ASKER
then ask your current employer and have them wonder why you're asking such questions..

Maybe not stated in this thread, but I don't have a "current employer", I'm a hobbyist and do this for fun.  It is very difficult to find answers to general questions on the web, that's why I've been seeking, sometimes in vain, help on this forum.
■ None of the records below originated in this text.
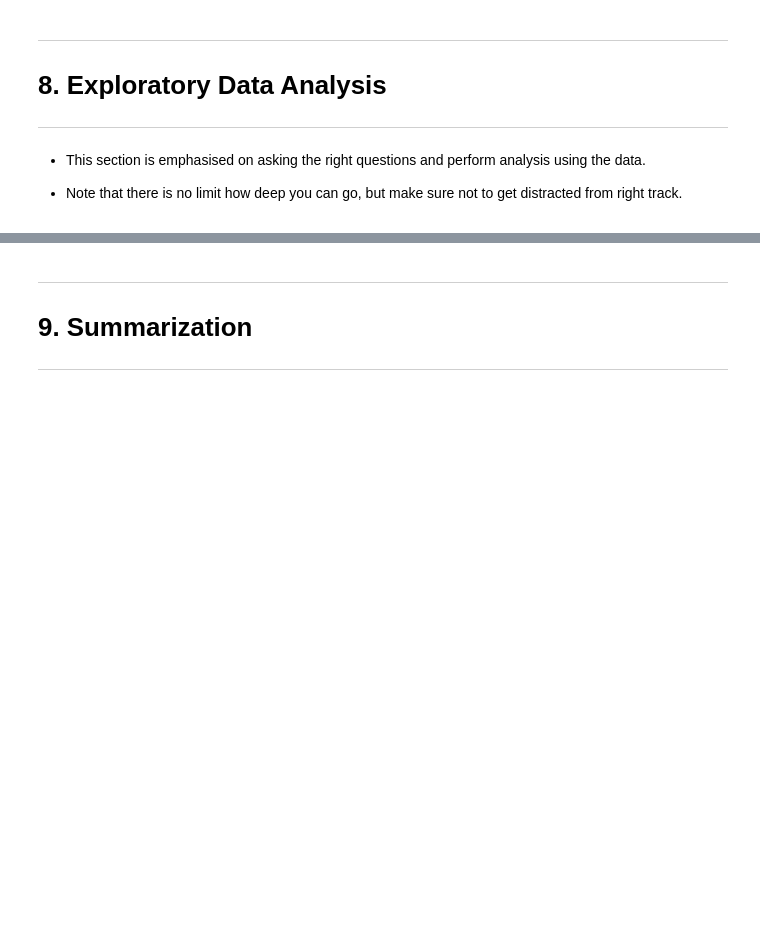
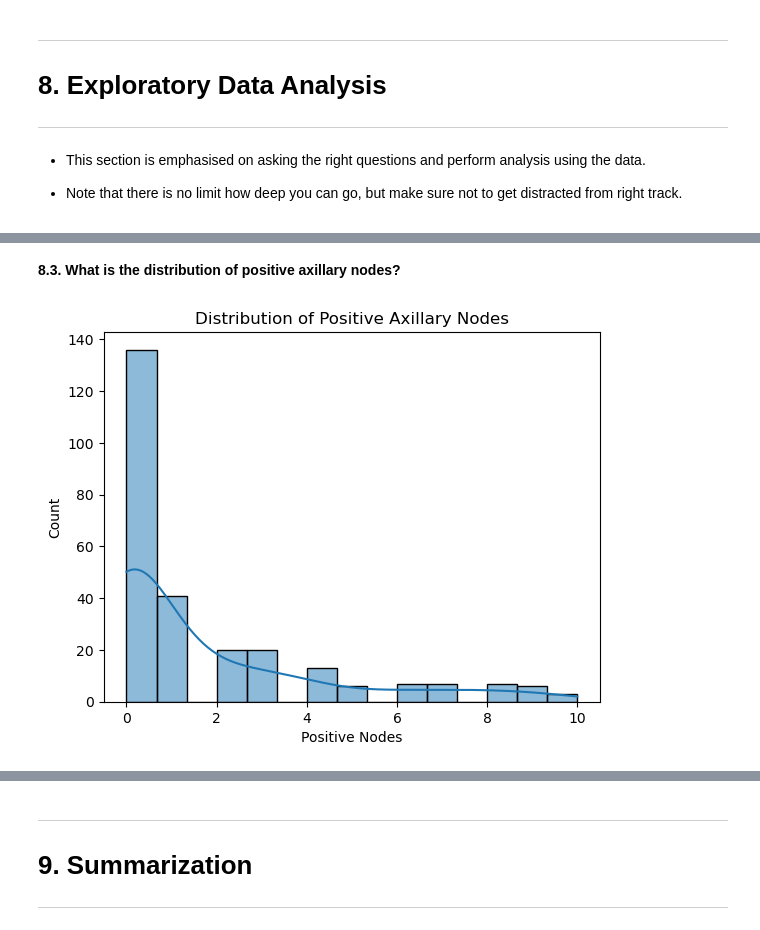
Before and after one commit to amitkharche/exploratory_data_analysis_projects_amit_kharche, a Jupyter notebook: EDA_Breast_Cancer_Survival_amit_kharche/EDA_Breast_Cancer_Survival_Amit_Kharche.ipynb, the cells around one changed output, grey strips where cells are left out. Drawn from its saved outputs; the diff is of its cells as text; code cells hidden in the pictures; blank space fills up the shorter version.

```diff
--- a/EDA_Breast_Cancer_Survival_amit_kharche/EDA_Breast_Cancer_Survival_Amit_Kharche.ipynb
+++ b/EDA_Breast_Cancer_Survival_amit_kharche/EDA_Breast_Cancer_Survival_Amit_Kharche.ipynb
@@ -222,0 +414,11 @@ Data Shape: (6497, 12)
+# %% [markdown]
+<a name = Section83></a>
+**8.3. What is the distribution of positive axillary nodes?**
+# %%
+sns.histplot(data['pos_axillary_nodes'], bins=15, kde=True)
+plt.title('Distribution of Positive Axillary Nodes')
+plt.xlabel('Positive Nodes')
+plt.ylabel('Count')
+plt.show()
+# %% [output]
+[figure, added]
```
Also changed, not shown: parts of 74 cells of this notebook, 10 other files.
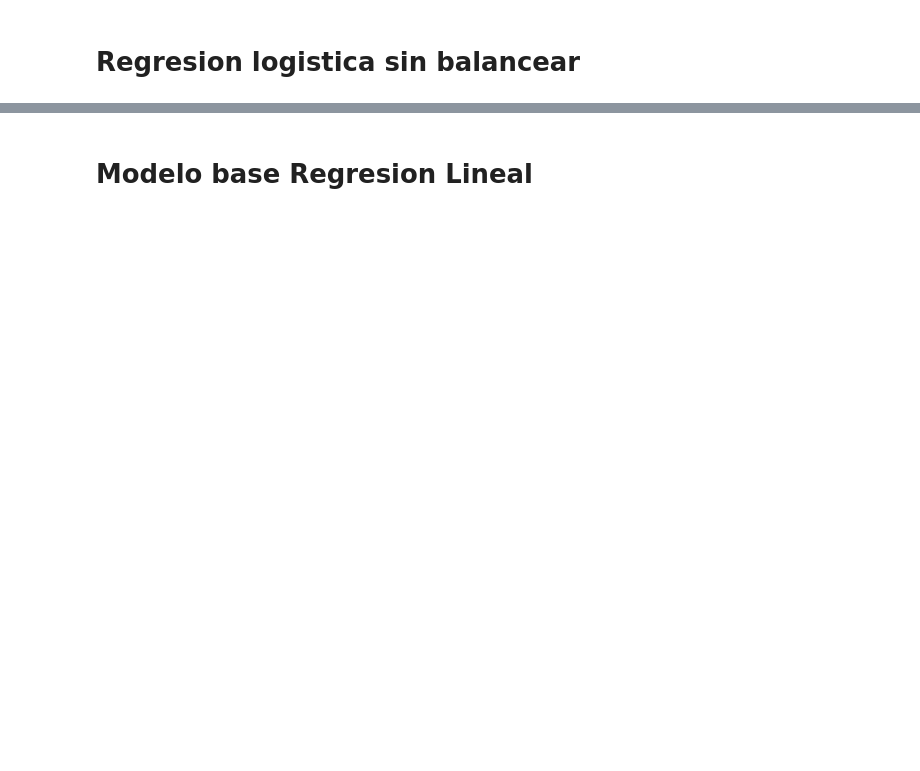
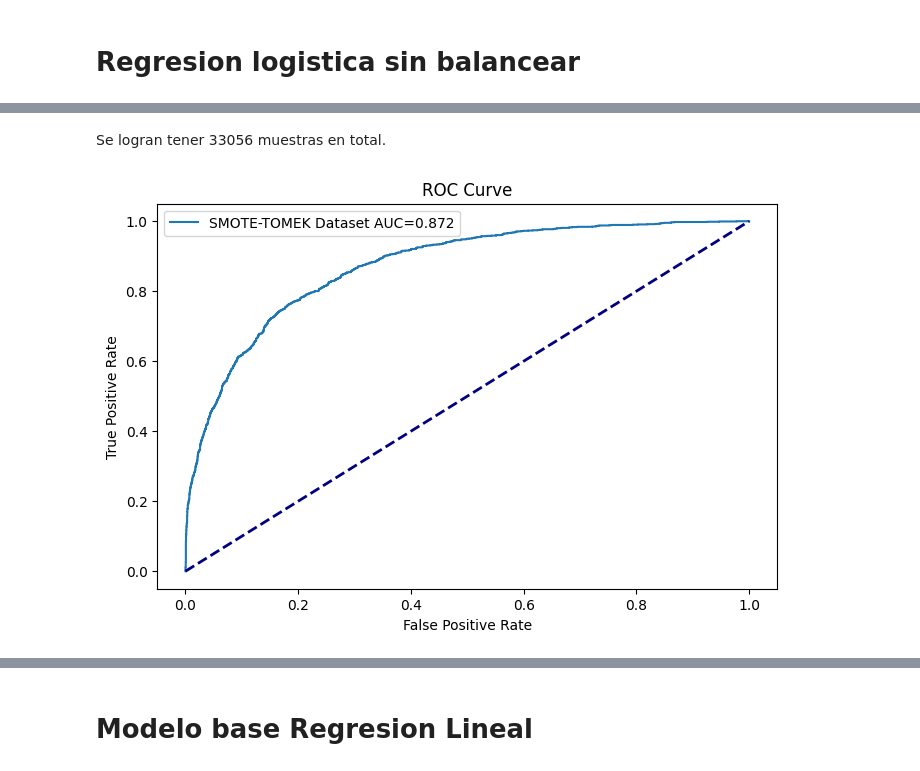
Before and after one commit to itssofiarce/AA1-TUIA-Petetta-Arce, a Jupyter notebook: TP_integrador_AA1_Petetta_Arce.ipynb, the cells around one changed output, grey strips where cells are left out. Saved outputs shown, nothing was run; the diff lists cells and outputs as text; code cells hidden in the pictures; blank space fills up the shorter version.

```diff
--- a/TP_integrador_AA1_Petetta_Arce.ipynb
+++ b/TP_integrador_AA1_Petetta_Arce.ipynb
@@ -599,0 +787,7 @@ plot_balance(df_smotetomek)
+# %% [markdown]
+Se logran tener 33056 muestras en total.
+# %%
+fig,ax1 = plt.subplots(1,1,figsize=(8,5))
+plot_roc(ax1, X_train_smotetomek, y_train_smotetomek, X_test_balance, y_test_balance, 'SMOTE-TOMEK Dataset')
+# %% [output]
+[figure, added]
```
Also changed, not shown: parts of 107 cells of this notebook.
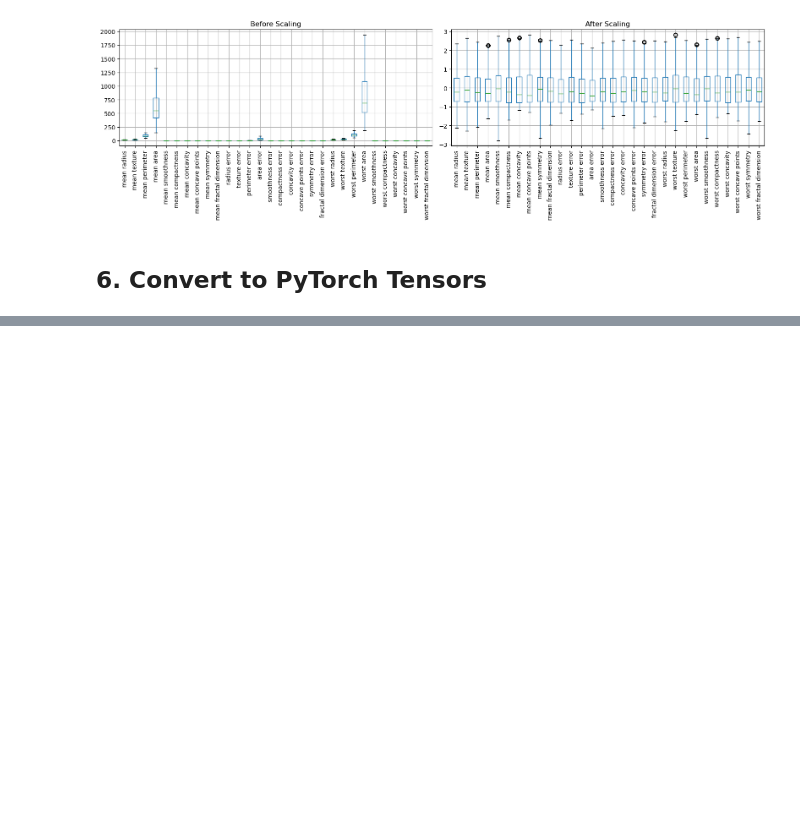
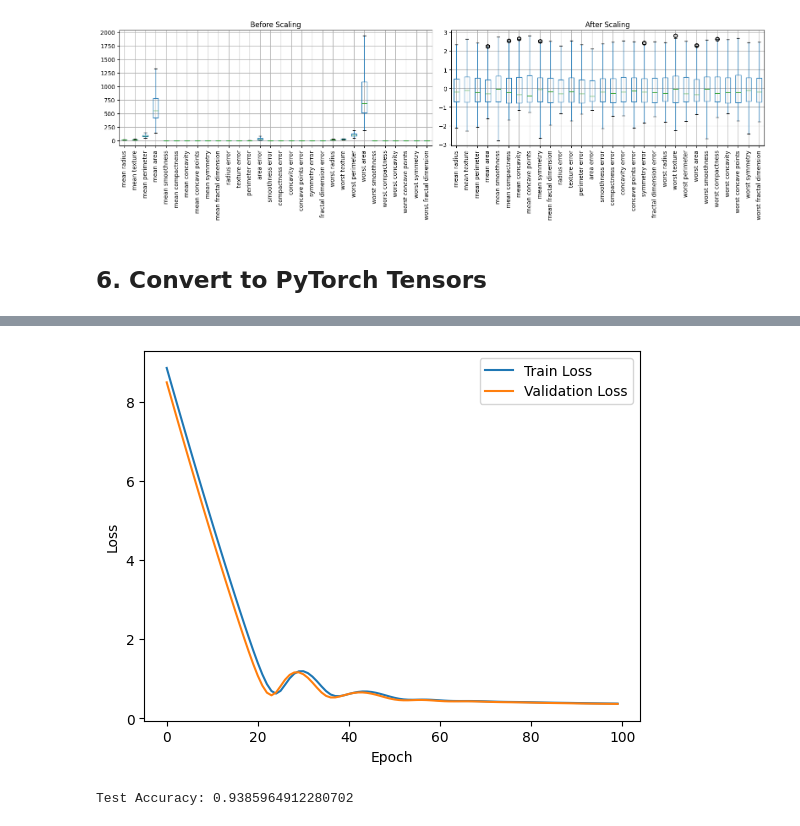
Before and after one commit to RoberRamzy/Classification-for-Pima-Indians-Diabetes-Database, a Jupyter notebook: NNs/Lab2.ipynb, the cells around one changed output, grey strips where cells are left out. Saved outputs shown, nothing was run; the diff lists cells and outputs as text; code cells hidden in the pictures; blank space fills up the shorter version.

```diff
--- a/NNs/Lab2.ipynb
+++ b/NNs/Lab2.ipynb
@@ -347,0 +519,40 @@ y_train dtype : torch.float32
+# %%
+num_epochs = 100
+train_losses = []
+val_losses = []
+
+for epoch in range(num_epochs):
+    model.train()
+
+    # Forward pass
+    outputs = model(X_train_tensor)
+    loss = criterion(outputs, y_train_tensor)
+
+    # Backprop
+    optimizer.zero_grad()
+    loss.backward()
+    optimizer.step()
+
+    # Record train loss
+    train_losses.append(loss.item())
+
+    # Validation
+    model.eval()
+    with torch.no_grad():
+        val_outputs = model(X_val_tensor)
+        val_loss = criterion(val_outputs, y_val_tensor)
+        val_losses.append(val_loss.item())
+
+    # Print every 10 epochs
+    if (epoch+1) % 10 == 0:
+        print(f"Epoch [{epoch+1}/{num_epochs}], Train Loss: {loss.item():.4f}, Val Loss: {val_loss.item():.4f}")
+
+# Plot train vs val loss
+import matplotlib.pyplot as plt
+plt.plot(train_losses, label="Train Loss")
+plt.plot(val_losses, label="Validation Loss")
+plt.xlabel("Epoch")
+plt.ylabel("Loss")
+plt.legend()
+plt.show()
+# %% [output]
@@ -347,0 +569,17 @@ y_train dtype : torch.float32
+[figure, added]
+# %%
+model.eval()
+
+with torch.no_grad():
+
+    y_pred = model(X_test_tensor)
+
+
+    y_pred_classes = (y_pred >= 0.5).float()
+
+    correct = (y_pred_classes == y_test_tensor).sum().item()
+    accuracy = correct / y_test_tensor.shape[0]
+
+print("Test Accuracy:", accuracy)
+# %% [output]
+Test Accuracy: 0.9385964912280702
```
Also changed, not shown: parts of 14 cells of this notebook.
I'm not such an idiot that I'd be asking these questions if this was my full-time job...